Jamaal Williams, D'Andre Swift Carrying Lions' Playoff Hopes

Detroit Lions RB Jamaal Williams
Detroit Lions RB Jamaal Williams
Photo: USA Today Sports Images

Welcome to All-32, a game-by-game preview of every matchup on the NFL slate each week. The goal is to provide a look at the most critical part of each game with a marriage of data and film study. As the season rolls along, the focus will narrow in on the specifics, but for this week, many of the featured players and units are big-picture projections for the teams in question.

If you're interested in our game picks, you can find them on this page.

In order to spend more time on games with stakes, a few matchups have been removed from this week's All-32. Saints-Panthers and Colts-Texans have no playoff ramifications as all four teams are already eliminated. The Bucs-Falcons game holds no stakes because the Bucs cannot move higher than the fourth seed and the Falcons cannot make the playoffs. All three games will be excluded this week.

Let's get to it. All times listed as Eastern.

Detroit Lions at Green Bay Packers—Sunday, 8:20 p.m.

Key Unit: DET Run Game

Green Bay's pass defense has been better than you might think. Their Week 1 meltdown left a nasty taste in everyone's mouth, but they're 10th in pass defense DVOA this season, even with all the personnel shuffling they have done at safety and nickel. The run defense, however, is exactly as bad as you think. They rank 31st in run defense DVOA, faring better than only the Giants.

The Lions are a daunting matchup for them. Not only do the Lions run well generally, but they are an excellent bully-ball team.
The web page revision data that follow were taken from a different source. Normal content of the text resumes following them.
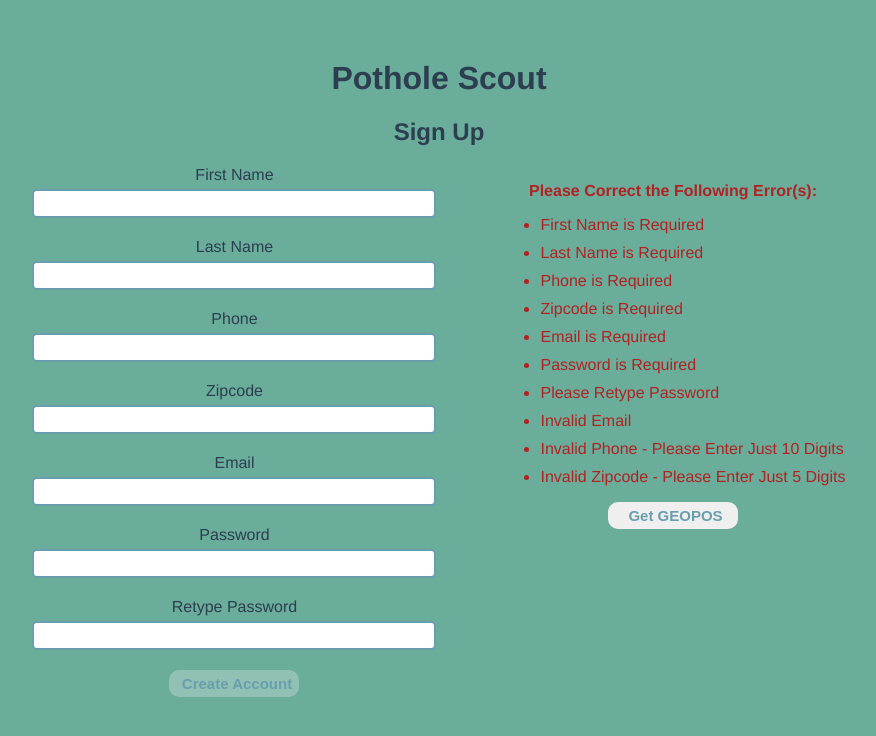
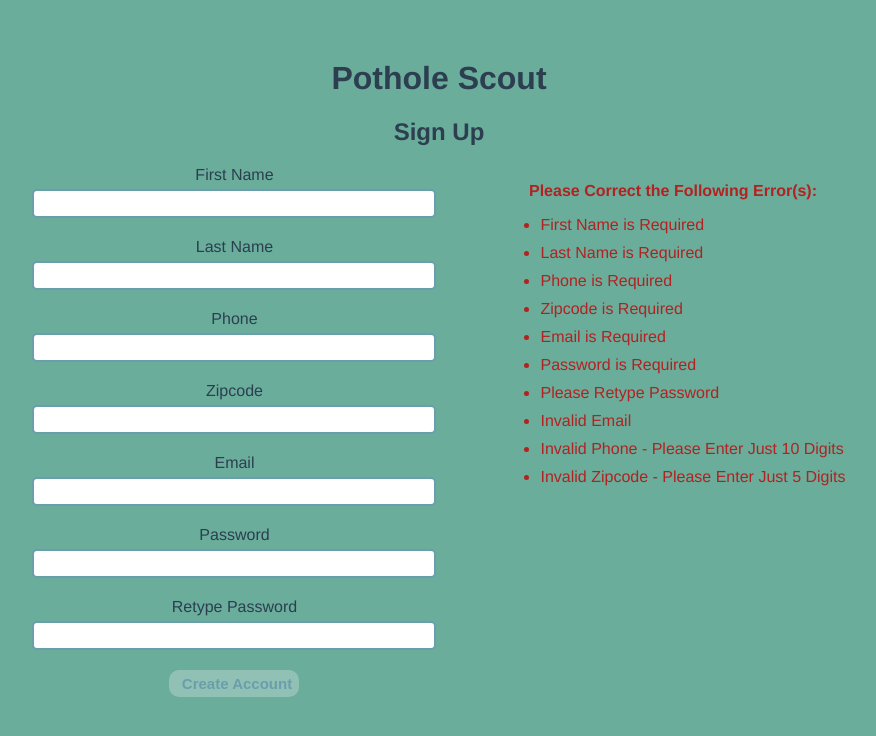
Before and after one commit to carharv/PotholeScout, a Vue app: page /signup in a window 1280 px wide. Shown: the top 736 px of the page, without its empty margins (201-1077 px from the left). Built offline with nearby package versions, Linux system fonts and the light colour scheme; what vuejs-smart-table would draw is missing.

Commit message:
Remove debug button

```diff
--- a/src/views/CreateAccount.vue
+++ b/src/views/CreateAccount.vue
@@ -18,7 +18,7 @@
           <input type="text" id="password" v-model="password" />
           <label for="retypePassword">Retype Password</label>
           <input type="text" id="retypePassword" v-model="retypePassword" />
-          </form>
+        </form>
         <button
           class="button"
           :disabled="!isValidInput"
@@ -33,16 +33,14 @@
       </div>
       <div>
         <p class="error" v-if="inputErrors.length">
-        <b>Please Correct the Following Error(s):</b>
+          <b>Please Correct the Following Error(s):</b>
         </p>
-        <ul class="error" >
+        <ul class="error">
           <li v-for="(error, pos) in inputErrors" :key="pos">{{ error }}</li>
         </ul>
-        <button class="button" @click="getUserGeopos">Get GEOPOS</button>
-        </div>
-        <span id="msgbox" v-show="message.length > 0">{{ message }}</span>
       </div>
-
+      <span id="msgbox" v-show="message.length > 0">{{ message }}</span>
+    </div>
   </div>
 </template>
 
@@ -343,7 +341,6 @@ export default class SignUpView extends Vue {
 </script>
 
 <style>
-
 .formWrapper {
   display: flex;
   flex: 1 1 0px;
@@ -364,7 +361,6 @@ input[type="text"] {
   transition: all 0.2s;
   margin-bottom: 20px;
 }
-
 
 .button {
   width: 130px;
@@ -387,7 +383,7 @@ input[type="text"] {
 }
 
 li {
-  list-style: ;
+  /*list-style: ;*/
   margin-bottom: 10px;
 }
 
```
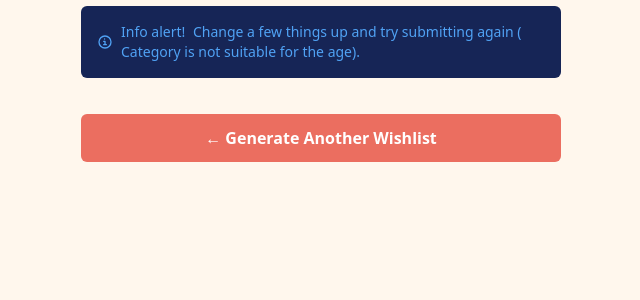
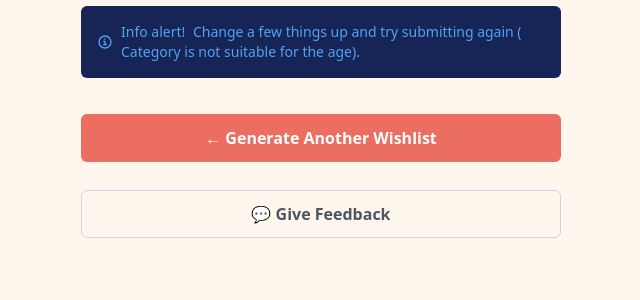
Before and after one commit to Bernadettechukwuedo/AI-WISHLIST-GENERATOR, a Django app: template recommender/templates/recommender/results.html in a window 1280 px wide. Shown: the part 206-506 px from the top of the page, without its empty margins (319-959 px from the left). Run offline with Django 5.2, Linux system fonts and the light colour scheme; the template is opened without the code that fills it, so the values that code supplies are empty; parts of the project's set-up code (start-up, migrations or seed data) failed here and were passed over; some libraries are stand-ins or nearby versions.

Commit message:
feat: added feedback

```diff
--- a/recommender/templates/recommender/results.html
+++ b/recommender/templates/recommender/results.html
@@ -52,9 +52,15 @@
 
 
 
-    <Button onclick="location.href='{% url 'index' %}'" class="mt-5 w-full h-12 text-base text-white font-semibold bg-primary text-primary-foreground hover:opacity-90 transition-opacity bg-[#EB6E60] rounded-md">
+    <Button onclick="location.href='{% url 'index' %}'" class="mt-5 mb-5 w-full h-12 text-base text-white font-semibold bg-primary text-primary-foreground hover:opacity-90 transition-opacity bg-[#EB6E60] rounded-md">
              ←  Generate Another Wishlist
     </Button>
+
+        <a href="https://docs.google.com/forms/d/e/1FAIpQLSfpAnQZzW1GJ4LJS_-j5MKsbnjPS67D9-SuzNbziZm6Vef8eQ/viewform?usp=sharing&ouid=113778917605945447325"
+        target="_blank"
+        class="mt-2 mb-5 w-full h-12 text-base font-semibold border border-gray-300 rounded-md text-gray-600 hover:bg-gray-50 flex items-center justify-center transition-colors">
+        💬 Give Feedback
+        </a>
 
     </div>
 
```
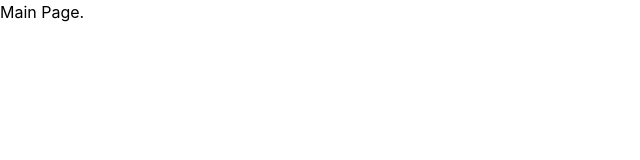
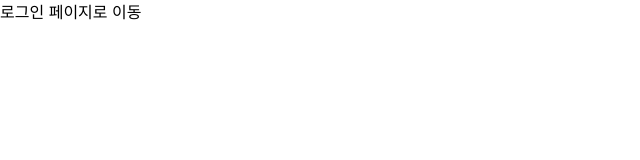
Before and after one commit to ijaesin/wanted-pre-onboarding-frontend, a React (Create React App) app: page / in a window 1280 px wide. Shown: the top 160 px of the page, without its empty margins (0-640 px from the left). Built offline with nearby package versions, Linux system fonts and the light colour scheme.

Commit message:
로그인 페이지 추가 및 메인 페이지에 링크 추가

```diff
--- a/src/App.tsx
+++ b/src/App.tsx
@@ -2,12 +2,14 @@ import React from "react";
 import "./App.css";
 import { Routes, Route } from "react-router-dom";
 import MainPage from "./pages/MainPage";
+import SigninPage from "./pages/SigninPage";
 
 function App() {
   return (
     <div className="App">
       <Routes>
-        <Route path="/" element={<MainPage />}></Route>
+        <Route path="/" element={<MainPage />} />
+        <Route path="/signin" element={<SigninPage />} />
       </Routes>
     </div>
   );
--- a/src/pages/MainPage.tsx
+++ b/src/pages/MainPage.tsx
@@ -1,3 +1,9 @@
+import { Link } from "react-router-dom";
+
 export default function MainPage() {
-  return <div>Main Page.</div>;
+  return (
+    <div>
+      <Link to="/signin">로그인 페이지로 이동</Link>
+    </div>
+  );
 }
--- a/src/pages/SigninPage.tsx
+++ b/src/pages/SigninPage.tsx
@@ -1,3 +1,3 @@
 export default function SigninPage() {
-  return <div>Login Page.</div>;
+  return <div>로그인 페이지</div>;
 }
```
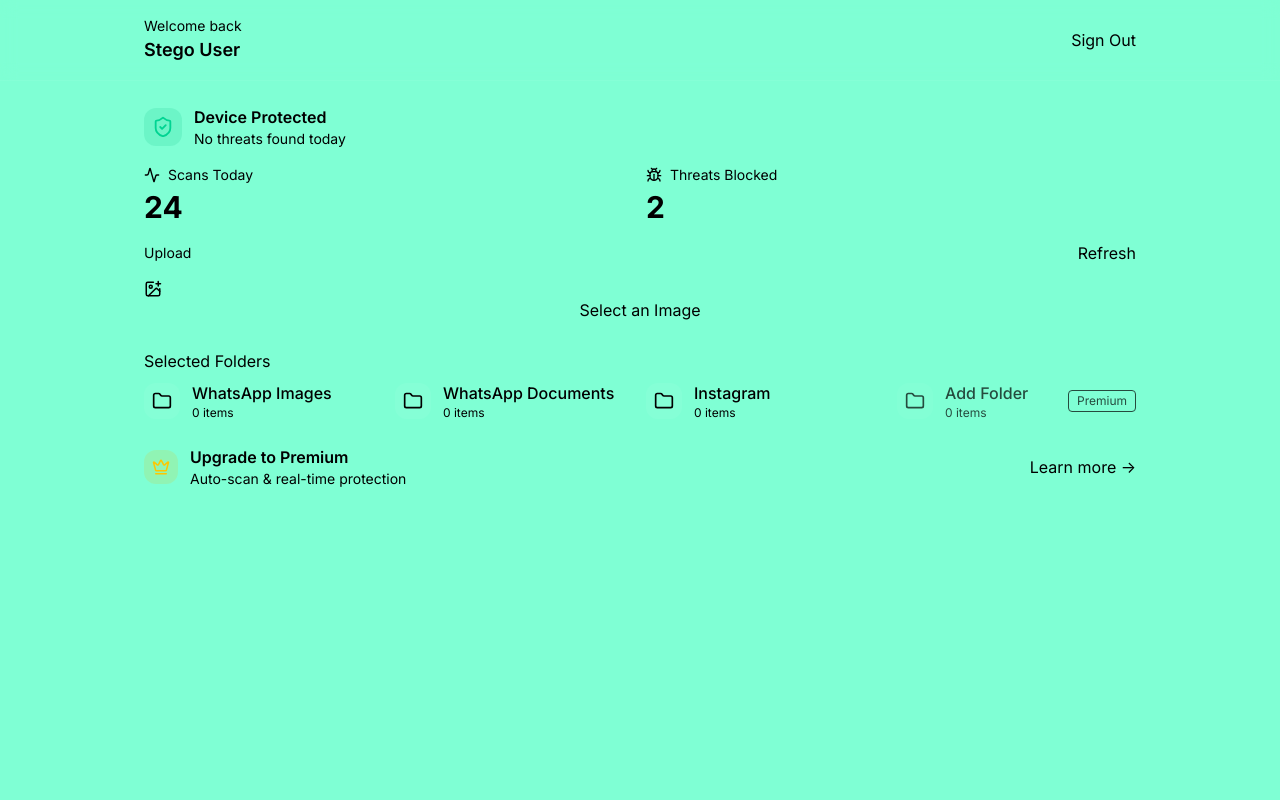
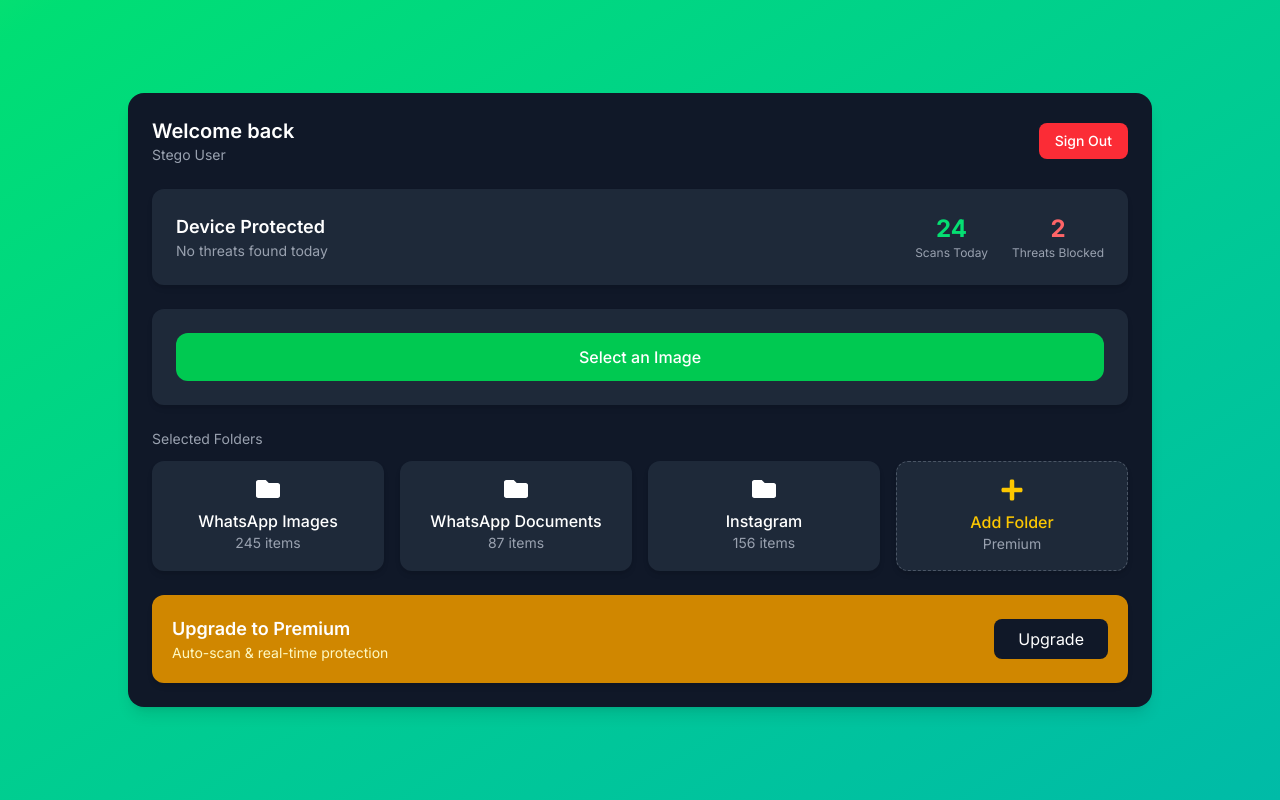
Before and after one commit to VKshetty268/stego, a React (Vite) app in the folder frontend/: page /dashboard in a window 1280 px wide. Built offline with nearby package versions, Linux system fonts and the light colour scheme; no server answers.

Commit message:
Dashboard with hardcoded values and buttons

```diff
--- a/frontend/src/App.tsx
+++ b/frontend/src/App.tsx
@@ -3,6 +3,7 @@
 import { Routes, Route } from "react-router-dom";
 import Login from "./pages/Login";
 import Dashboard from "./pages/Dashboard";
+import Register from "./pages/Register";
 import "./index.css";
 
 const App: React.FC = () => {
@@ -10,6 +11,7 @@
     <Routes>
       <Route path="/" element={<Login />} />
       <Route path="/dashboard" element={<Dashboard />} />
+      <Route path="/register" element={<Register/>} />
     </Routes>
   );
 };
--- a/frontend/src/pages/Dashboard.tsx
+++ b/frontend/src/pages/Dashboard.tsx
@@ -1,93 +1,101 @@
-import React, { useEffect, useState } from "react";
-import Layout from "../components/Layout";
-import StatCard from "../components/StatCard";
-import UploadButton from "../components/UploadButton";
-import FolderCard from "../components/FolderCard";
-import UpgradeBanner from "../components/UpgradeBanner";
-import api from "../api/api";
+// src/pages/Dashboard.tsx
+import React from "react";
+import { FaFolder, FaPlus } from "react-icons/fa";
 
-/**
- * Dashboard replicates the visual structure of your screenshot, adapted to web.
- * - Pulls upload status (used/limit)
- * - Big "Select an Image" button that uploads 1 file to /api/upload
- * - "Selected Folders" showcase (static)
- * - Upgrade banner
- */
-export default function Dashboard({ onLogout }: { onLogout?: () => void }) {
-  const [uploadsUsed, setUploadsUsed] = useState(0);
-  const [limit, setLimit] = useState(5);
-  const [scansToday, setScansToday] = useState(24);   // demo stats; wire to API later if desired
-  const [threatsBlocked, setThreatsBlocked] = useState(2);
-  const [lastVerdict, setLastVerdict] = useState<string>("");
-
-  async function refreshStatus() {
-    try {
-      const { data } = await api.get("/upload/status");
-      setUploadsUsed(data.uploadsUsed ?? 0);
-      setLimit(data.limit ?? 5);
-    } catch (err) {
-      // not logged in or server error – the ProtectedRoute should usually prevent this
-      console.warn("status error", err);
-    }
-  }
-
-  useEffect(() => {
-    refreshStatus();
-  }, []);
-
-  function handleUploaded(verdict: string, used: number) {
-    setLastVerdict(verdict);
-    setUploadsUsed(used);
-    setScansToday((n) => n + 1);
-    if (verdict !== "clean") setThreatsBlocked((n) => n + 1);
-  }
-
-  const limitReached = uploadsUsed >= limit;
-
+const Dashboard: React.FC = () => {
   return (
-    <Layout onSignOut={onLogout} userName="Stego User">
-      {/* Top status card */}
-      <StatCard
-        scansToday={scansToday}
-        threatsBlocked={threatsBlocked}
-        subtitle={lastVerdict ? `Latest result: ${lastVerdict}` : "No threats found today"}
-      />
-
-      {/* Upload CTA */}
-      <div className="mt-4 card-soft">
-        <div className="flex items-center justify-between mb-3">
-          <div className="text-sm text-textSoft">Upload</div>
-          <button className="btn-ghost" onClick={refreshStatus}>Refresh</button>
+    <div className="w-full h-screen bg-gradient-to-br from-green-400 to-teal-500 flex items-center justify-center p-6">
+      <div className="w-[95%] max-w-5xl bg-gray-900 text-white rounded-2xl shadow-lg p-6 flex flex-col gap-6">
+        {/* Header */}
+        <div className="flex justify-between items-center">
+          <div>
+            <h2 className="text-xl font-semibold">Welcome back</h2>
+            <p className="text-gray-400 text-sm">Stego User</p>
+          </div>
+          <button
+            onClick={() => {}}
+            className="px-4 py-2 rounded-lg bg-red-500 hover:bg-red-600 text-sm font-medium"
+          >
+            Sign Out
+          </button>
         </div>
 
-        <UploadButton onUploaded={handleUploaded} disabled={limitReached} />
+        {/* Device Protected Card */}
+        <div className="bg-gray-800 p-6 rounded-xl shadow-md flex flex-col md:flex-row justify-between items-center gap-4">
+          <div>
+            <h3 className="text-lg font-semibold">Device Protected</h3>
+            <p className="text-gray-400 text-sm">No threats found today</p>
+          </div>
+          <div className="flex gap-6">
+            <div className="text-center">
+              <p className="text-2xl font-bold text-green-400">24</p>
+              <p className="text-xs text-gray-400">Scans Today</p>
+            </div>
+            <div className="text-center">
+              <p className="text-2xl font-bold text-red-400">2</p>
+              <p className="text-xs text-gray-400">Threats Blocked</p>
+            </div>
+          </div>
+        </div>
 
-        {limitReached && (
-          <div className="mt-3 text-sm text-textSoft">
-            You’ve reached your trial limit. Enjoying Stego?{" "}
-            <a className="underline decoration-dotted" href="#" onClick={(e)=>e.preventDefault()}>
-              Contact sales
-            </a>
-            .
+        {/* Upload Section */}
+        <div className="bg-gray-800 p-6 rounded-xl shadow-md">
+          <button
+            onClick={() => {}}
+            className="w-full py-3 rounded-xl bg-green-500 hover:bg-green-600 text-base font-medium"
+          >
+            Select an Image
+          </button>
+        </div>
+
+        {/* Selected Folders */}
+        <div>
+          <h3 className="text-sm text-gray-400 mb-3">Selected Folders</h3>
+          <div className="grid grid-cols-1 sm:grid-cols-2 lg:grid-cols-4 gap-4">
+            <div className="bg-gray-800 p-4 rounded-xl shadow-md flex flex-col items-center cursor-pointer hover:bg-gray-700">
+              <FaFolder className="text-2xl mb-2" />
+              <p className="font-medium">WhatsApp Images</p>
+              <p className="text-gray-400 text-sm">245 items</p>
+            </div>
+            <div className="bg-gray-800 p-4 rounded-xl shadow-md flex flex-col items-center cursor-pointer hover:bg-gray-700">
+              <FaFolder className="text-2xl mb-2" />
+              <p className="font-medium">WhatsApp Documents</p>
+              <p className="text-gray-400 text-sm">87 items</p>
+            </div>
+            <div className="bg-gray-800 p-4 rounded-xl shadow-md flex flex-col items-center cursor-pointer hover:bg-gray-700">
+              <FaFolder className="text-2xl mb-2" />
+              <p className="font-medium">Instagram</p>
+              <p className="text-gray-400 text-sm">156 items</p>
+            </div>
+            <div
+              onClick={() => {}}
+              className="bg-gray-800 p-4 rounded-xl shadow-md flex flex-col items-center cursor-pointer hover:bg-gray-700 border border-dashed border-gray-600"
+            >
+              <FaPlus className="text-2xl mb-2 text-yellow-400" />
+              <p className="font-medium text-yellow-400">Add Folder</p>
+              <p className="text-gray-400 text-sm">Premium</p>
+            </div>
           </div>
-        )}
-      </div>
+        </div>
 
-      {/* Selected Folders */}
-      <div className="mt-6">
-        <div className="section-title mb-2">Selected Folders</div>
-        <div className="grid grid-cols-1 sm:grid-cols-2 lg:grid-cols-4 gap-3">
-          <FolderCard label="WhatsApp Images" count={0} />
-          <FolderCard label="WhatsApp Documents" count={0} />
-          <FolderCard label="Instagram" count={0} />
-          <FolderCard label="Add Folder" count={0} variant="premium" />
+        {/* Upgrade Banner */}
+        <div className="bg-yellow-600 p-5 rounded-xl shadow-md flex flex-col md:flex-row justify-between items-center">
+          <div>
+            <h3 className="font-semibold text-lg">Upgrade to Premium</h3>
+            <p className="text-sm text-yellow-100">
+              Auto-scan & real-time protection
+            </p>
+          </div>
+          <button
+            onClick={() => {}}
+            className="mt-3 md:mt-0 px-6 py-2 bg-gray-900 rounded-lg hover:bg-gray-800"
+          >
+            Upgrade
+          </button>
         </div>
       </div>
+    </div>
+  );
+};
 
-      {/* Upgrade banner */}
-      <div className="mt-6">
-        <UpgradeBanner />
-      </div>
-    </Layout>
-  );
-}
+export default Dashboard;
--- a/frontend/src/pages/Login.tsx
+++ b/frontend/src/pages/Login.tsx
@@ -26,6 +26,11 @@
 const handleSubmit = (e: React.FormEvent) => {
   e.preventDefault(); // stop form refresh
   navigate("/dashboard"); // go to dashboard
+};
+
+const handleSubmitRegister = (e: React.FormEvent) => {
+  e.preventDefault(); // stop form refresh
+  navigate("/register"); // go to register
 };
 
 
@@ -67,7 +72,7 @@
                         <img src="./public/vite.svg" alt="Logo" className="w-12 md:w-14 " />
                         <h1 className="text-lg md:text-x1 font-semibold"> Welcome to Stego</h1>
                         <p className="text-xs md:text-sm text-gray-500 text-center"> Dont have an Account?
-                          <span className="text-white "> Sign up</span>
+                          <span onClick={handleSubmitRegister}  className="text-white cursor-pointer"> Sign up</span>
                         </p>
 
         <div className="w-full flex flex-col gap-3">
```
Their offensive line is loaded with big, beefy players who fare better as people-movers than as athletes in space (save for Penei Sewell, who is fantastic at both). The Lions thrive on counter, power, and duo. Only the Ravens have run more plays with those three concepts this season.

That's no good for the Packers. On those three run types—counter, power, and duo—the Packers rank 31st in yards per attempt allowed (6.3), EPA allowed per attempt (0.15), and positive play rate allowed (54.2%), per Sports Info Solutions. They simply do not have the defensive line talent to anchor against the double teams and down blocks that these run concepts produce. Kenny Clark is a car bomb in whatever gap he's playing, but nobody else on that defensive line holds their ground. Additionally, while rookie linebacker Quay Walker has been playing better lately overall, he is still better fit to play sideline to sideline rather than coming up to crack offensive linemen in the mouth, a stylistic "issue" made worse by how poor the defensive line in front of him is.

The Packers are going to have to hunker down up front. They did just that in the last matchup and held the Lions to under 4 yards per attempt, but the Lions got away from their typical power runs in that game for whatever reason. That shouldn't be the expectation heading into this game.